With all the distractions associated with the last Presidential debate, most will not remember the name Beth Miller, but we at Take Back Our Republic continue to work to make certain that the conversation she sparked there continues. Miller, an undecided voter, was chosen to pose a question to the candidates and she was the individual who ignored the drama and instead, asked about something that truly matters to voters – the influence money can have on campaigns and elected officials.
Congratulations to Beth Miller, who asked that question leading to a discussion we must have about secret political contributions. While most watching the debate have never heard of Beth Miller, countless surveys and polls show the issue she brought to the table is of significant concern to voters.
It is interesting that it required an audience question to get someone to bring up an issue that led to a discussion of dark – or secret – political contributions, and let both candidates talk about the problems of corporate giving – but with all the twists and turns of this particular campaign season, we can understand why important issues are neglected. That is why it is critical for Take Back Our Republic to continue to amplify this discussion and continue working toward implementing conservative solutions for campaign finance reform.
When Miller was given the microphone, she said, “Good evening. Perhaps the most important aspect of this election is the Supreme Court Justice. What would you prioritize as the most important aspect of selecting a Supreme Court justice?”
Below are excerpts from the transcript of the dialogue the followed:
CLINTON: I would want to see the Supreme Court reverse Citizens United and get dark, unaccountable money out of our politics.
TRUMP: I’m not taking all of this big money from all of these different corporations like she’s doing.

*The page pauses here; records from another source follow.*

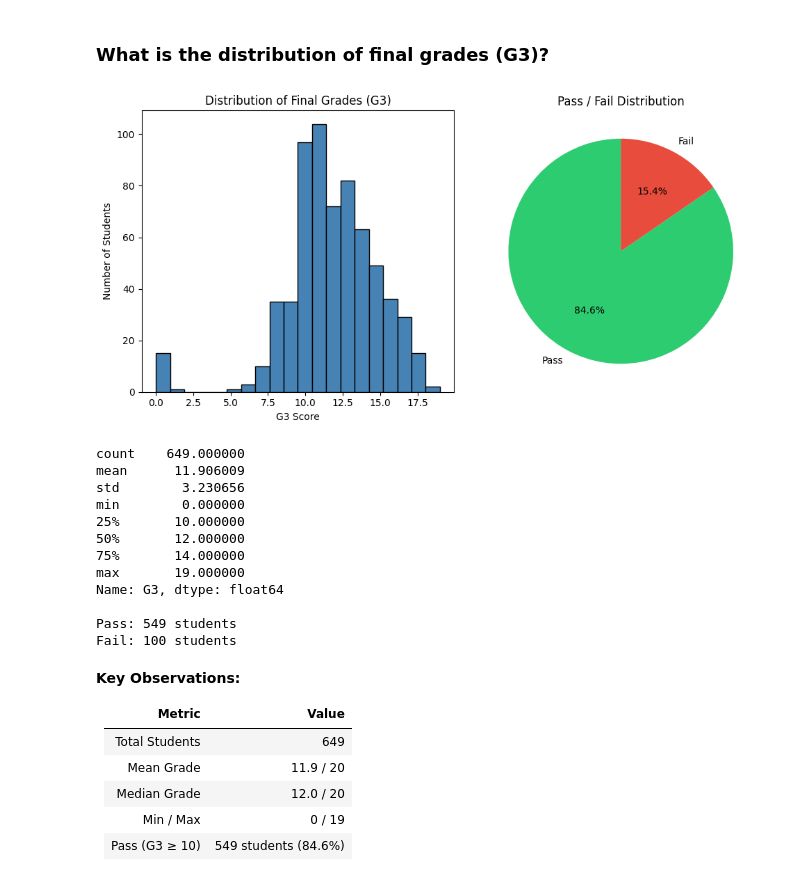
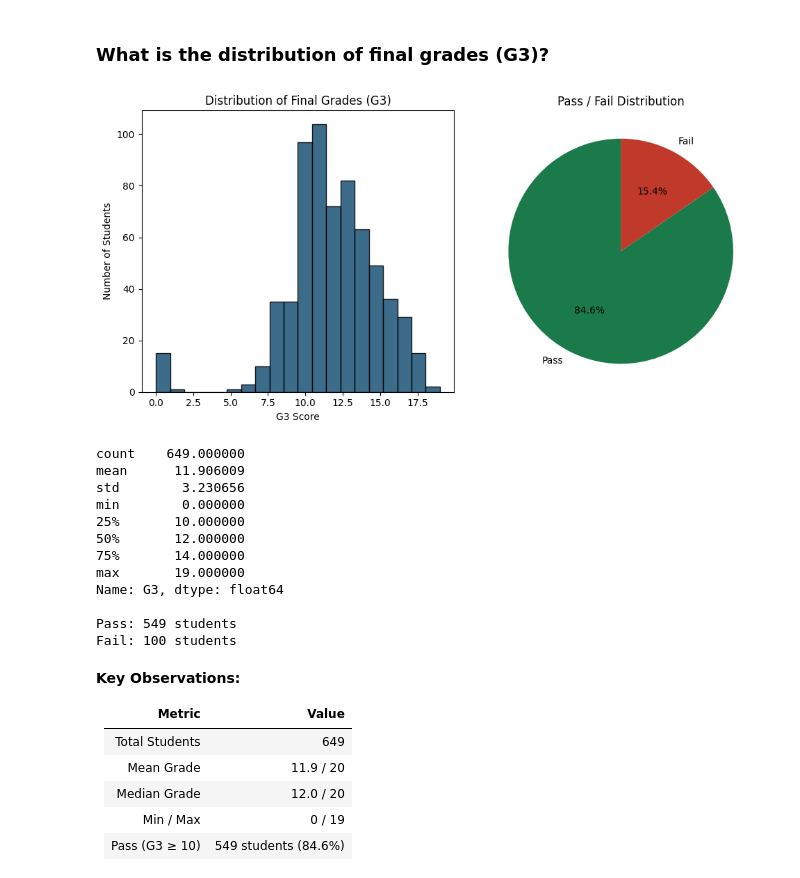
Before and after one commit to Abrar-ul-hasnain/student-performance-predictor, a Jupyter notebook: main.ipynb, the cells around one changed output. Saved outputs shown, nothing was run; the diff lists cells and outputs as text; code cells hidden in the pictures.

```diff
--- a/main.ipynb
+++ b/main.ipynb
@@ -416,34 +486,34 @@ df['risk_score'] = df['failures'] + df['absences']
 # %% [markdown]
 ### What is the distribution of final grades (G3)?
 # %%
+# Plot 1 - Histogram
 plt.figure(figsize=(10, 5))
 
-# Plot 1 - Histogram
 plt.subplot(1, 2, 1)
-plt.hist(df['G3'], bins=20, color='steelblue', edgecolor='black')
+plt.hist(df['G3'], bins=20, color='#1a5276', edgecolor='black', alpha=0.85)
 plt.title('Distribution of Final Grades (G3)')
 plt.xlabel('G3 Score')
 plt.ylabel('Number of Students')
 
 # Plot 2 - Pass/Fail Pie Chart
 plt.subplot(1, 2, 2)
 df['pass'].value_counts().plot.pie(
     labels=['Pass', 'Fail'],
-    colors=['#2ecc71', '#e74c3c'],
+    colors=['#1a7a4a', '#c0392b'],
     autopct='%1.1f%%',
     startangle=90
 )
 plt.title('Pass / Fail Distribution')
 plt.ylabel('')
 
 plt.tight_layout()
 plt.show()
 
 print(df['G3'].describe())
 print(f"\nPass: {df['pass'].sum()} students")
 print(f"Fail: {(df['pass'] == 0).sum()} students")
 # %% [output]
-[figure, old version]
+[figure, new version]
 count    649.000000
 mean      11.906009
 std        3.230656
```
Also changed, not shown: parts of 15 cells of this notebook, 1 other file.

Both candidates went deeper into the question too – but the important issue here is that it is being discussed and continues to be a major issue to voters. We will leave the judging of which candidate gave a better answer to you, but the fact that a simple question by an attendee started a discussion on our broken campaign finance system, shows this issue permeates all aspects of the political debate.
It’s a start to the conversation – a good start, in fact. Now that campaign finance reform is being viewed as a top five issue by key voting groups, why are the candidates almost never asked about the issue? We should ask that questions to journalists over and over again. While the drama may get ratings, if the moderators put it in the back seat, voters will be able to learn more about the issues they actually care about – like this dark money/secret political contribution problem facing us today.